Basing the book on a true story, Winter tells how Afghani women resisted the Taliban and continued to teach their daughters in secret, home-based schools.  An introduction, which can serve as a starting point for discussion with older readers, explains the differences in women’s lives before and after the Taliban seized control. The story itself addresses younger readers effectively.

When soldiers take Nasreen’s father away, her mother sets off in search for him and doesn’t return. Nasreen stops talking, and just sits, waiting. As her despair grows worse, her grandmother finally decides to risk taking her outside to a school for girls that she has heard about. As time passes, Nasreen still doesn’t speak.
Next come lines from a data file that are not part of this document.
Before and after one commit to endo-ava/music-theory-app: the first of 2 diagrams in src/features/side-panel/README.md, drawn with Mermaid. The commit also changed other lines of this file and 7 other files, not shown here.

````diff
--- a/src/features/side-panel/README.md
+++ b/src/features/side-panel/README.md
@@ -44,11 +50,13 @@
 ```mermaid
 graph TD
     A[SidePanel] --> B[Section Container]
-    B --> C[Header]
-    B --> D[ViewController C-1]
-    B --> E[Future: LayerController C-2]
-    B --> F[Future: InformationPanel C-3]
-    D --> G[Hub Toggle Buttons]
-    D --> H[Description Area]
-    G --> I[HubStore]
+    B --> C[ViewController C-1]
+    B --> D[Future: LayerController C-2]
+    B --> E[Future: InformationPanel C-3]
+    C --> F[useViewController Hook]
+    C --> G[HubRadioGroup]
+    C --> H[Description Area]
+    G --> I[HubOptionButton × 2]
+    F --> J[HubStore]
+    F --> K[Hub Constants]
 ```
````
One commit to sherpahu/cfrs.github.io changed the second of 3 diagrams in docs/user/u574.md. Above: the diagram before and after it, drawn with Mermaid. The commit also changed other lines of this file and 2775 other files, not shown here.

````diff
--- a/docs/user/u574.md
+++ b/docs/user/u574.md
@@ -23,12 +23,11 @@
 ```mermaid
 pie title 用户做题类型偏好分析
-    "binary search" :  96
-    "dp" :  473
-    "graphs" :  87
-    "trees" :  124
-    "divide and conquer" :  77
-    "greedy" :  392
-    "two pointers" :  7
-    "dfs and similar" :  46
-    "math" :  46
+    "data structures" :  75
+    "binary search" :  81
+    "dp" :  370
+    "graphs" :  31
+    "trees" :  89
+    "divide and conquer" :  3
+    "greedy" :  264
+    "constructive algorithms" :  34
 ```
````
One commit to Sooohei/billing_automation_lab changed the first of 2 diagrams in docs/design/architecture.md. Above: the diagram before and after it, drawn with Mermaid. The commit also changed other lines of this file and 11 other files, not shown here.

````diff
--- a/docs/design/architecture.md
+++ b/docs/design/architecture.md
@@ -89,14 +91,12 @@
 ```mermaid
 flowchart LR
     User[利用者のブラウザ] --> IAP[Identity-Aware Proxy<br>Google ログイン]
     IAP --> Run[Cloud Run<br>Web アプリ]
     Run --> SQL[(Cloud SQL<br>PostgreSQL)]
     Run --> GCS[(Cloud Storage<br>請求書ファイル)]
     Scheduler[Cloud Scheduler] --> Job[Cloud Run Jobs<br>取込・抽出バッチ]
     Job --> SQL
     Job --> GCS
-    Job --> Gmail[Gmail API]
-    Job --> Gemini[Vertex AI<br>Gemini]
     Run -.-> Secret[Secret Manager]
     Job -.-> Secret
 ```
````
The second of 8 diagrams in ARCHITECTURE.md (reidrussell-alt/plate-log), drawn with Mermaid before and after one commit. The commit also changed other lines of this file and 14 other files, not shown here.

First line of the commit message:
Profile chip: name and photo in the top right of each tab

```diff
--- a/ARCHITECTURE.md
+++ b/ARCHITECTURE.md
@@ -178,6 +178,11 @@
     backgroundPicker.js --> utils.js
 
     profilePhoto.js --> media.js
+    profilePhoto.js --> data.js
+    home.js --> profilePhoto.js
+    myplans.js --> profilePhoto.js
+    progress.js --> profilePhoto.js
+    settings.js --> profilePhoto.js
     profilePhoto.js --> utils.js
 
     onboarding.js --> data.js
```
But after the winter break, she responds in a whisper to one of her classmates, and finally begins to smile and talk, and learn, and to find comfort in the discovery that her country was once filled with artists and writers and mystics, and that there was a bigger world outside.  Winter’s beautiful illustrations work for story time, but a closer perusal provides an even deeper engagement with the text.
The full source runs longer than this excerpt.